Citation: NISTIR 8340
Authors: Yee-Yin Choong, Gavriel Salvendy
This report is the 5th in a series of reports on the data from the Phase 1 in-depth interviews. It is a companion document and should be used in conjunction with the Phase 1, Volume 2 report that identifies the technology problems and needs of first responders from the in-depth interview data. This report focuses on providing practical guidance and recommendations for improving the usability of communication technology for first responders by applying human factors and ergonomics principles and usability evaluation methodology.
Voices of First Responders – Nationwide Public Safety Communication Survey Findings: Mobile Devices, Applications, and Futuristic Technology, Phase 2, Volume 2
Citation: NISTIR 8314
Authors: Shaneé Dawkins, Kristen K. Greene, Sandra Spickard Prettyman
The NIST PSCR Usability Team conducted a large-scale nationwide survey with over 7,000 first responders in 9-1-1/Dispatch, Emergency Medical Services (EMS), Fire Service, and Law Enforcement.
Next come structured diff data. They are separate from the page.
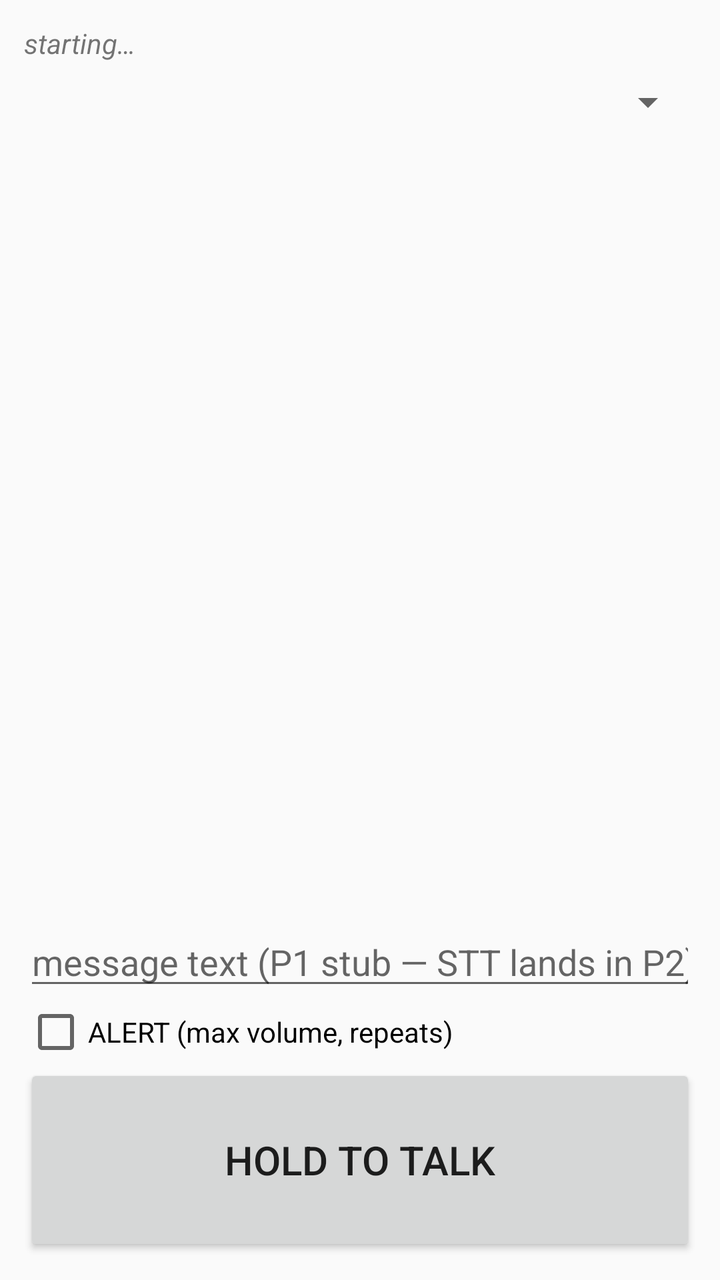
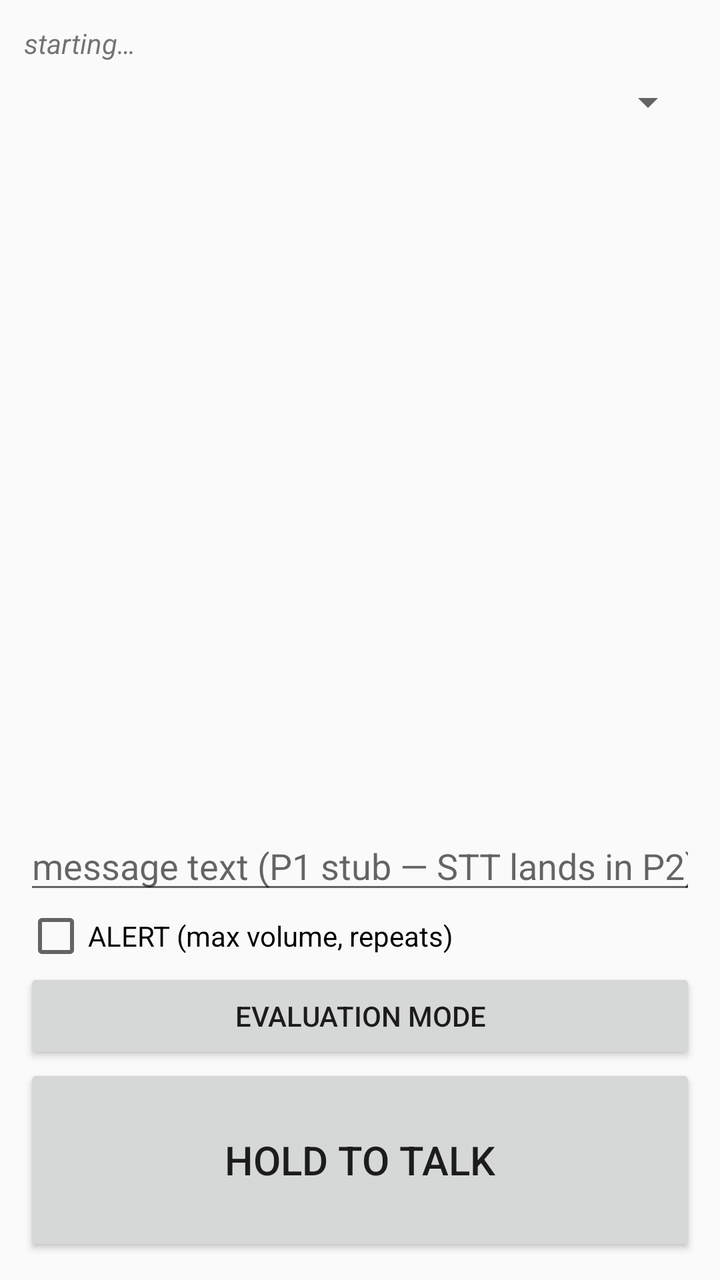

Two renders of the same Android screen: before a commit and after it. Below are the layout's source before the change and the commit's diff.
<!-- AndroidManifest.xml: application theme android:Theme.Material.Light -->
<!-- res/layout/activity_main.xml -->
<?xml version="1.0" encoding="utf-8"?>
<LinearLayout xmlns:android="http://schemas.android.com/apk/res/android"
    android:orientation="vertical"
    android:layout_width="match_parent"
    android:layout_height="match_parent"
    android:padding="12dp">

    <TextView
        android:id="@+id/status"
        android:layout_width="match_parent"
        android:layout_height="wrap_content"
        android:text="@string/starting"
        android:textStyle="italic" />

    <Spinner
        android:id="@+id/lang"
        android:layout_width="match_parent"
        android:layout_height="wrap_content"
        android:layout_marginTop="8dp" />

    <ScrollView
        android:layout_width="match_parent"
        android:layout_height="0dp"
        android:layout_weight="1"
        android:layout_marginTop="8dp">
        <TextView
            android:id="@+id/transcript"
            android:layout_width="match_parent"
            android:layout_height="wrap_content"
            android:textIsSelectable="true" />
    </ScrollView>

    <EditText
        android:id="@+id/input"
        android:layout_width="match_parent"
        android:layout_height="wrap_content"
        android:hint="@string/input_hint"
        android:inputType="text" />

    <CheckBox
        android:id="@+id/alert"
        android:layout_width="wrap_content"
        android:layout_height="wrap_content"
        android:text="@string/alert_label" />

    <Button
        android:id="@+id/ptt"
        android:layout_width="match_parent"
        android:layout_height="96dp"
        android:text="@string/ptt_label"
        android:textSize="20sp" />
</LinearLayout>
<!-- resources referenced by this layout -->
<resources>
  <string name="alert_label">ALERT (max volume, repeats)</string>
  <string name="input_hint">message text (P1 stub — STT lands in P2)</string>
  <string name="ptt_label">HOLD TO TALK</string>
  <string name="starting">starting…</string>
</resources>

<!-- the commit's change to res/layout/activity_main.xml (unified diff, before → after) -->
@@ -44,6 +44,12 @@
         android:text="@string/alert_label" />
 
     <Button
+        android:id="@+id/eval"
+        android:layout_width="match_parent"
+        android:layout_height="wrap_content"
+        android:text="@string/eval_button" />
+
+    <Button
         android:id="@+id/ptt"
         android:layout_width="match_parent"
         android:layout_height="96dp"
<!-- resource entries referenced after the edit -->
@@ -1,6 +1,7 @@
 <!-- resources referenced by this layout -->
 <resources>
   <string name="alert_label">ALERT (max volume, repeats)</string>
+  <string name="eval_button">EVALUATION MODE</string>
   <string name="input_hint">message text (P1 stub — STT lands in P2)</string>
   <string name="ptt_label">HOLD TO TALK</string>
   <string name="starting">starting…</string>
Continuing a series of publications on the voices of first responders, this report details the forward-looking communication technology results from the nationwide survey data.
View an infographic summary of this report.
Voices of First Responders—Nationwide Public Safety Communication Survey Methodology: Development, Dissemination, and Demographics Phase 2, Volume 1
Citation: NISTIR 8288
Authors: Kristen K. Greene, Shaneé Dawkins, Sandra Spickard Prettyman, Pamela Konkol, Mary F. Theofanos, Kevin Mangold, Susanne Furman, Yee-Yin Choong, Michelle P. Steves
Voices of First Responders – Examining Public Safety Communication from the Perspective of 9-1-1 Call Takers and Dispatchers Findings from User-Centered Interviews Phase 1, Volume 4
Citation: NISTIR 8295
Authors: Michelle Steves, Mary F. Theofanos, Yee-Yin Choong, Shaneé Dawkins, Susanne Furman, Kristen K. Greene, Sandra Spickard Prettyman
Citation: NISTIR 8277
Authors: Kristen K. Greene, Shaneé Dawkins, Mary F. Theofanos, Michelle Steves, Susanne Furman, Yee-Yin Choong, Sandra Spickard Prettyman
Citation: NISTIR 8245
Authors: Shaneé Dawkins, Yee-Yin Choong, Kristen K. Greene, Susanne Furman, Michelle Steves, Mary F. Theofanos, Sandra Spickard Prettyman
Citation: NISTIR 8216
Authors: Yee-Yin Choong, Shaneé Dawkins, Susanne Furman, Kristen K. Greene, Sandra Spickard Prettyman, Mary F. Theofanos
Authors: Scott Ledgerwood, Marc Leh
NIST Handbook 161
This handbook provides an overview of the user-centered design process and examples of how the process can be applied to the design and development of communications systems for the public safety community.
Citiation: NISTTN 1961
The PSCR Public Safety Enhanced User Interface R&D Roadmap is the third of several technology roadmaps that PSCR has developed over the past several years to better inform the investment decisions of R&D organizations supporting the public safety community. This document aims to assist in planning for public safety communications research and optimize the allocation of the $300 million apportioned to NIST from the AWS-3 spectrum auction, which concluded in January 2015. This report intends to outline the current state of user interface technologies, forecast the evolution of user interface capabilities and gaps, and identify potential R&D opportunities that would improve public safety’s use of enhanced user interface technologies within operational settings. Upon completion of this roadmap, PSCR intends to identify R&D project ideas that pose the greatest operational benefit to public safety. These opportunities may be considered for inclusion in PSCR’s Innovation Accelerator program, drives R&D through prize challenges, grants, and/or cooperative agreements. Given the scope of technology under consideration and level of effort required to deliver enhanced user interface technologies to public safety, PSCR hopes that these findings and recommendations will educate stakeholders across all levels of government, industry, and academia.